Nearly 60 miles over a New Mexico test range, the Army's Theater High-Altitude Area Defense (THAAD) interceptor collided with its intended target in a powerful explosion that produced a large white puff of smoke visible from the ground, according to observers.
"The test went exactly as planned," said a delighted Brig. Gen. Dan Montgomery, who oversees the Army's missile defense effort.
THAAD is designed to protect troops and bases from medium-range ballistic missiles like those being developed by North Korea, Iran and Iraq. But yesterday's demonstration has implications beyond battlefield defense. The same "hit-to-kill" concept is at the core of an even more ambitious antimissile system, which is under development to guard the entire United States and recently got fresh impetus from Congress.
Even with yesterday's success, defense officials were careful to avoid claims that all hurdles are overcome.
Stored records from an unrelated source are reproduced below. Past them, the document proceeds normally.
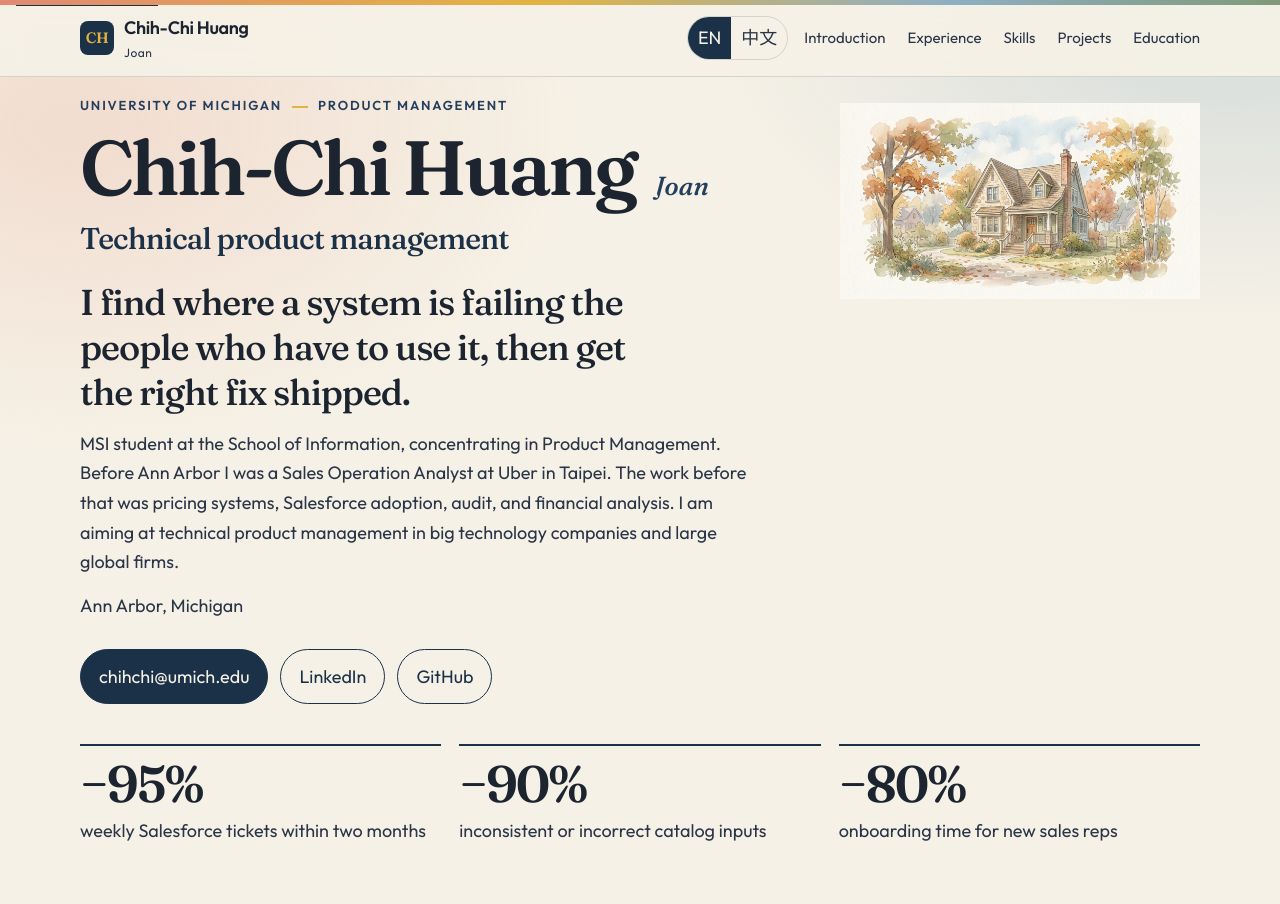
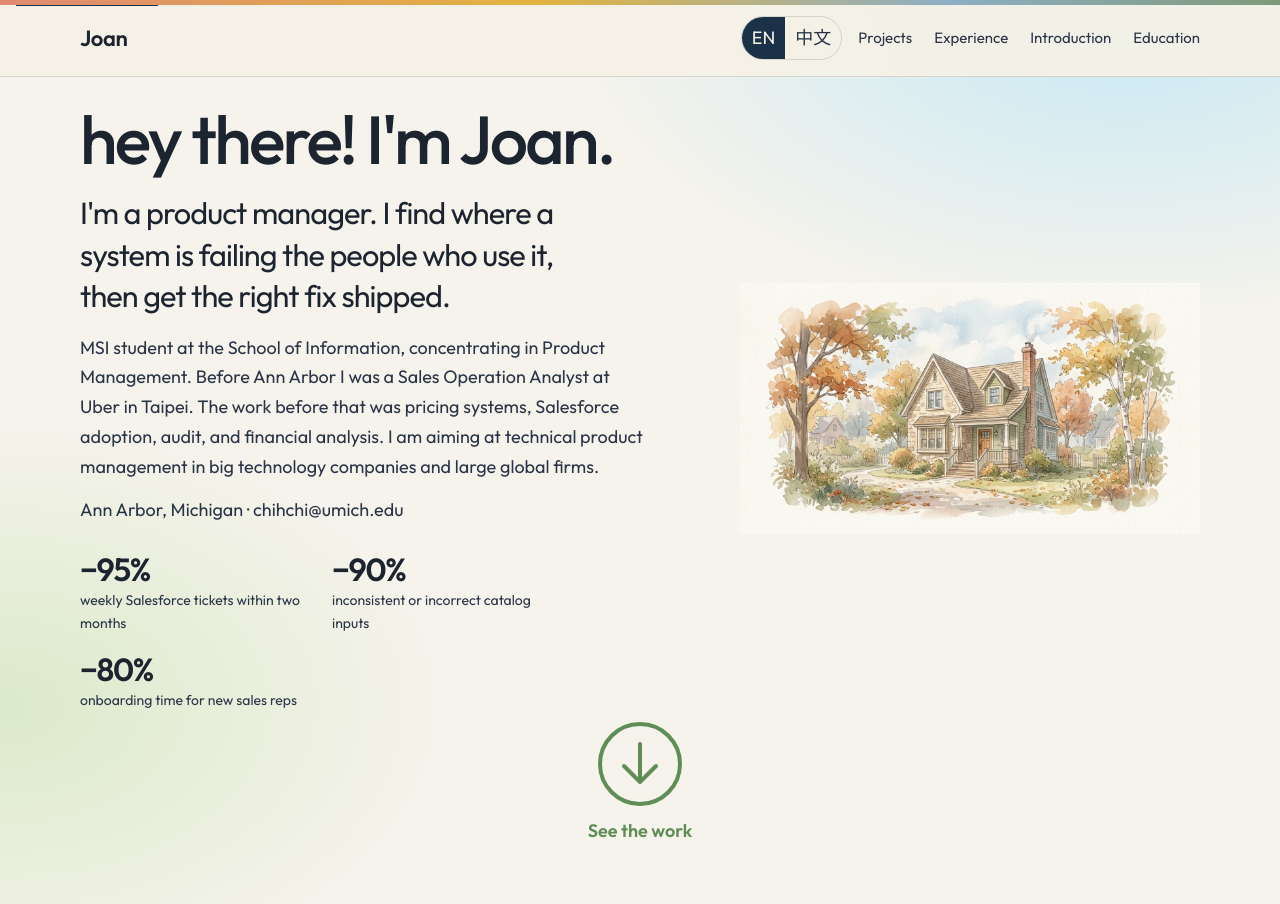
Before and after one commit to Joanuser/personal_website, a React (Vite) app: page / in a window 1280 px wide. Shown: the top 904 px of the page. Built offline with nearby package versions, Linux system fonts and the light colour scheme.

Commit message:
Open the site with a greeting and case posters.
The first screen introduces Joan beside the watercolor, and the work opens as large colored cards instead of a module index.

Co-authored-by: Joanuser <Joanuser@users.noreply.github.com>

```diff
--- a/src/components/Chrome.tsx
+++ b/src/components/Chrome.tsx
@@ -15,14 +15,8 @@ export function SiteHeader() {
         {t.skip}
       </a>
       <div className="header-inner">
-        <Link to="/" className="brand" onClick={close}>
-          <span className="brand-mark" aria-hidden="true">
-            CH
-          </span>
-          <span>
-            {person.name}
-            <small>{person.short}</small>
-          </span>
+        <Link to="/" className="brand brand-hello" onClick={close}>
+          <span>{person.short}</span>
         </Link>
         <nav className="nav" aria-label="Primary">
           <div className="lang" role="group" aria-label={t.langLabel}>
@@ -42,10 +36,9 @@ export function SiteHeader() {
             {open ? t.close : t.menu}
           </button>
           <div className="nav-links">
+            <Link to="/chapter/projects" aria-current={pathname === "/chapter/projects" ? "page" : undefined} onClick={close}>{t.navProjects}</Link>
+            <Link to="/chapter/experience" aria-current={pathname === "/chapter/experience" ? "page" : undefined} onClick={close}>{t.navExperience}</Link>
             <Link to="/chapter/intro" aria-current={pathname === "/chapter/intro" ? "page" : undefined} onClick={close}>{t.navIntro}</Link>
-            <Link to="/chapter/experience" aria-current={pathname === "/chapter/experience" ? "page" : undefined} onClick={close}>{t.navExperience}</Link>
-            <Link to="/chapter/skills" aria-current={pathname === "/chapter/skills" ? "page" : undefined} onClick={close}>{t.navSkills}</Link>
-            <Link to="/chapter/projects" aria-current={pathname === "/chapter/projects" ? "page" : undefined} onClick={close}>{t.navProjects}</Link>
             <Link to="/chapter/education" aria-current={pathname === "/chapter/education" ? "page" : undefined} onClick={close}>{t.navEducation}</Link>
           </div>
         </nav>
--- a/src/content.ts
+++ b/src/content.ts
@@ -909,6 +909,9 @@ export const ui = {
     close: "Close",
     kickerSchool: "University of Michigan",
     kickerProgram: "Product Management",
+    hello: "hey there! I'm Joan.",
+    helloRole: "I'm a product manager. I find where a system is failing the people who use it, then get the right fix shipped.",
+    seeCases: "See the work",
     lede: "I find where a system is failing the people who have to use it, then get the right fix shipped.",
     support:
       "MSI student at the School of Information, concentrating in Product Management. Before Ann Arbor I was a Sales Operation Analyst at Uber in Taipei. The work before that was pricing systems, Salesforce adoption, audit, and financial analysis. I am aiming at technical product management in big technology companies and large global firms.",
@@ -985,6 +988,9 @@ export const ui = {
     close: "關閉",
     kickerSchool: "密西根大學資訊學院",
     kickerProgram: "產品管理",
+    hello: "嗨，我是 Joan。",
+    helloRole: "我是產品經理。我先找到系統卡在使用者身上的地方，再把該修的部分送上線。",
+    seeCases: "看作品",
     lede: "我先找到系統卡在使用者身上的地方，再把該修的部分送上線。",
     support:
       "我是密西根大學資訊學院碩士生，主修產品管理。來安娜堡之前，我在台北的 Uber 擔任 Sales Operation Analyst。更早的工作涵蓋報價系統、Salesforce 採用、查核與財務分析。下一步想進大型科技公司或大型外商，做 Technical Product Manager。",
--- a/src/pages/Home.tsx
+++ b/src/pages/Home.tsx
@@ -5,70 +5,44 @@ import { useI18n } from "../i18n";
 
 export function Home() {
   const { locale, t } = useI18n();
-  const modules = [
-    { id: "intro", num: "01", label: t.navIntro, blurb: t.moduleIntro },
-    { id: "experience", num: "02", label: t.navExperience, blurb: t.moduleExperience },
-    { id: "skills", num: "03", label: t.navSkills, blurb: t.moduleSkills },
-    { id: "projects", num: "04", label: t.navProjects, blurb: t.moduleProjects },
-    { id: "education", num: "05", label: t.navEducation, blurb: t.moduleEducation },
-  ];
 
   useEffect(() => {
     document.title = "Chih-Chi Huang — Technical Product Management";
   }, []);
 
   return (
-    <main id="content" className="wrap flat-home">
-      <header className="hero">
-        <div>
-          <p className="kicker">
-            <span>{t.kickerSchool}</span>
-            <span>{t.kickerProgram}</span>
+    <main id="content" className="hello-page">
+      <div className="hello">
+        <div className="hello-copy">
+          <h1>{t.hello}</h1>
+          <p className="hello-role">{t.helloRole}</p>
+          <p className="hello-more">{t.support}</p>
+          <p className="hello-where">
+            {person.location[locale]} · {person.email}
           </p>
-          <h1 className="lockup">
-            {person.name} <i>{person.short}</i>
-          </h1>
-          <p className="target-role">{t.nextValue}</p>
-          <p className="lede">{t.lede}</p>
-          <p className="support">{t.support}</p>
-          <p className="where">{person.location[locale]}</p>
-          <div className="hero-actions">
-            <a className="button primary" href={`mailto:${person.email}`}>
-              {person.email}
-            </a>
-            <a className="button ghost" href={person.linkedin} target="_blank" rel="noreferrer">
-              {t.linkedin}
-            </a>
-            <a className="button ghost" href={person.github} target="_blank" rel="noreferrer">
-              {t.github}
-            </a>
-          </div>
+          <ul className="hello-proof">
+            {proof.map((item) => (
+              <li key={item.slug}>
+                <Link to={`/work/${item.slug}`}>
+                  <strong>{item.value}</strong>
+                  <span>{item.label[locale]}</span>
+                </Link>
+              </li>
+            ))}
+          </ul>
         </div>
-        <figure className="portrait">
+        <figure className="hello-art">
           <img src={`${import.meta.env.BASE_URL}cover.png`} alt={t.coverAlt} />
         </figure>
-      </header>
-
-      <div className="outcome-row" aria-label={t.proofTitle}>
-        {proof.map((item) => (
-          <Link key={item.slug} to={`/work/${item.slug}`}>
-            <strong>{item.value}</strong>
-            <span>{item.label[locale]}</span>
-          </Link>
-        ))}
       </div>
-
-      <h2 className="modules-heading">{t.modules}</h2>
-      <p className="chapter-note">{t.modulesLede}</p>
-      <div className="modules">
-        {modules.map((module) => (
-          <Link key={module.id} className="module" to={`/chapter/${module.id}`}>
-            <span className="num">{module.num}</span>
-            <span className="name">{module.label}</span>
-            <span className="blurb">{module.blurb}</span>
-          </Link>
-        ))}
-      </div>
+      <Link className="hello-arrow" to="/chapter/projects" aria-label={t.seeCases}>
+        <svg viewBox="0 0 88 88" aria-hidden="true">
+          <circle cx="44" cy="44" r="40" />
+          <path d="M44 24v36" />
+          <path d="M28 46l16 16 16-16" />
+        </svg>
+        <span>{t.seeCases}</span>
+      </Link>
     </main>
   );
 }
--- a/src/styles.css
+++ b/src/styles.css
@@ -27,10 +27,9 @@ html { scroll-behavior: smooth; }
 body {
   margin: 0;
   background:
-    radial-gradient(820px 520px at 6% 8%, rgba(224, 138, 114, 0.2), transparent 62%),
-    radial-gradient(900px 560px at 96% 0%, rgba(142, 175, 196, 0.34), transparent 58%),
-    radial-gradient(740px 520px at 88% 78%, rgba(127, 154, 120, 0.16), transparent 64%),
-    var(--paper);
+    radial-gradient(980px 560px at 88% 0%, rgba(195, 232, 246, 0.95), transparent 58%),
+    radial-gradient(760px 480px at 0% 70%, rgba(214, 232, 196, 0.85), transparent 60%),
+    #f6f3ec;
 }
 body::before {
   content: "";
@@ -102,6 +101,11 @@ button, input { font: inherit; color: inherit; }
   color: var(--ink-soft);
   letter-spacing: 0.04em;
   font-size: 12px;
+}
+.brand-hello {
+  font-family: var(--sans);
+  font-size: 22px;
+  font-weight: 560;
 }
 .nav { display: flex; align-items: center; gap: 16px; }
 .nav-links { display: flex; gap: 22px; align-items: center; }
@@ -1127,6 +1131,142 @@ html[lang="zh-Hant"] .lede { max-width: 14em; letter-spacing: 0; }
   margin: -24px 0 36px;
 }
 
+.hello-page {
+  width: min(1120px, calc(100% - 48px));
+  margin: 0 auto;
+  padding-bottom: 64px;
+}
+.hello {
+  display: grid;
+  grid-template-columns: 1.05fr 0.95fr;
+  gap: 28px;
+  align-items: center;
+  min-height: calc(100vh - 180px);
+  padding-top: 28px;
+}
+.hello h1 {
+  margin: 0;
+  font-family: var(--sans);
+  font-weight: 500;
+  font-size: clamp(42px, 5.4vw, 68px);
+  letter-spacing: -0.04em;
+  line-height: 1.02;
+}
+.hello-role {
+  margin: 18px 0 0;
+  max-width: 16em;
+  font-size: clamp(22px, 2.4vw, 32px);
+  line-height: 1.35;
+  letter-spacing: -0.03em;
+}
+.hello-more {
+  margin: 16px 0 0;
+  max-width: 38em;
+  color: var(--ink-soft);
+}
+.hello-where { margin: 14px 0 0; color: var(--ink-soft); }
+.hello-proof {
+  display: flex;
+  flex-wrap: wrap;
+  gap: 18px 28px;
+  margin: 28px 0 0;
+  padding: 0;
+  list-style: none;
+}
+.hello-proof a { text-decoration: none; }
+.hello-proof strong {
+  display: block;
+  font-family: var(--sans);
+  font-size: 32px;
+  letter-spacing: -0.04em;
+  line-height: 1;
+}
+.hello-proof span {
+  display: block;
+  max-width: 16em;
+  margin-top: 4px;
+  color: var(--ink-soft);
+  font-size: 14px;
+}
+.hello-art {
+  margin: 0;
+  justify-self: end;
+  width: min(100%, 460px);
+  background: transparent;
+  isolation: isolate;
+}
+.hello-art img {
+  width: 100%;
+  height: auto;
+  mix-blend-mode: multiply;
+  border: 0;
+  border-radius: 0;
+  box-shadow: none;
+}
+.hello-arrow {
+  display: flex;
+  flex-direction: column;
+  align-items: center;
+  gap: 8px;
+  width: fit-content;
+  margin: 8px auto 0;
+  color: #5f8d55;
+  text-decoration: none;
+  font-weight: 560;
+}
+.hello-arrow svg {
+  width: 88px;
+  height: 88px;
+  fill: none;
+  stroke: currentColor;
+  stroke-width: 4;
+  stroke-linecap: round;
+  stroke-linejoin: round;
+}
+.hello-arrow:hover svg { transform: translateY(4px); }
+.case-posters {
+  display: grid;
+  grid-template-columns: 1fr 1fr;
+  gap: 22px;
+  margin-top: 18px;
+}
+.case-poster {
+  display: flex;
+  flex-direction: column;
+  gap: 14px;
+  min-height: 320px;
+  padding: 22px;
+  border-radius: 28px;
+  background: #e7f3ea;
+}
+.case-poster-1 { background: #e5f4fb; }
+.case-poster-2 { background: #fff1cf; }
+.case-poster-3 { background: #fde4dc; }
+.case-poster-0 { background: #e7f3ea; }
+.case-poster-link {
+  display: flex;
+  flex-direction: column;
+  gap: 12px;
+  flex: 1;
+  color: inherit;
+  text-decoration: none;
+}
+.case-poster h3 {
+  margin: 0;
+  font-family: var(--sans);
+  font-weight: 560;
+  font-size: clamp(28px, 3vw, 40px);
+  letter-spacing: -0.04em;
+  line-height: 1.12;
+}
+.case-poster-metric { margin: auto 0 0; }
+.case-poster-metric strong {
+  display: block;
+  font-size: 40px;
+  letter-spacing: -0.04em;
+  line-height: 1;
+}
+.case-poster-metric span { color: var(--ink-soft); }
 .not-found { padding: 72px 0 100px; }
 .not-found h1 { font-size: clamp(40px, 6vw, 68px); max-width: 12ch; }
 
@@ -1167,7 +1307,8 @@ html[lang="zh-Hant"] .lede { max-width: 14em; letter-spacing: 0; }
   .contents-title { font-size: 52px; }
   .metric-pill, .work-row h3 { text-align: left; }
   .section-head, .footer, .status { flex-direction: column; align-items: flex-start; }
-  .case-metrics, .project-grid, .fact-grid, .method ol, .method-inner, .voyage, .outcome-row, .modules { grid-template-columns: 1fr; }
+  .hello, .case-posters, .case-metrics, .project-grid, .fact-grid, .method ol, .method-inner, .voyage, .outcome-row, .modules { grid-template-columns: 1fr; }
+  .hello-art { justify-self: start; width: min(100%, 320px); }
   .modules .module:nth-child(n) { grid-column: auto; }
   .portrait { justify-self: start; }
   .module-pager { flex-direction: column; }
```
Also changed, not shown: src/pages/Chapter.tsx (+26 -38 lines).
But relief was widespread, along with a sense that the long-troubled THAAD program may have turned a corner.
"We have confidence now that we can continue through this flight test program," said Robert Snyder, executive director of the Pentagon's Ballistic Missile Defense Organization. "We have no guarantees that between now and the next test there won't be some unknown problem. But of the ones we knew of, we believe we're over that hurdle."
After previous test failures were blamed on poor quality control in producing and assembling the interceptor, Lockheed Martin Corp., the prime contractor, went to considerable lengths during the past year to reexamine its inventory of THAAD prototype missiles. It also removed a senior executive who oversaw the program, put a seasoned troubleshooter in charge of getting through the remaining tests and agreed to work more closely with another defense giant, Raytheon Co. -- already responsible for producing THAAD's ground radar -- to help review details of the interceptor.
In yesterday's test, a Hera missile, meant to simulate an enemy target similar to an Iraqi Scud, lifted off at 5:09 a.m. local time (7:09 a.m. EDT) over the White Sands test range. About seven minutes later, the THAAD interceptor was launched and streaked toward the target, blasting it out of the sky in just over two minutes.
The results buoyed missile defense advocates on Capitol Hill, where Republicans have pushed for accelerated development of such programs.
"Today's successful intercept is the one that we have been waiting for," said Rep. Curt Weldon (R-Pa.), who chairs the research and development panel of the Armed Services Committee.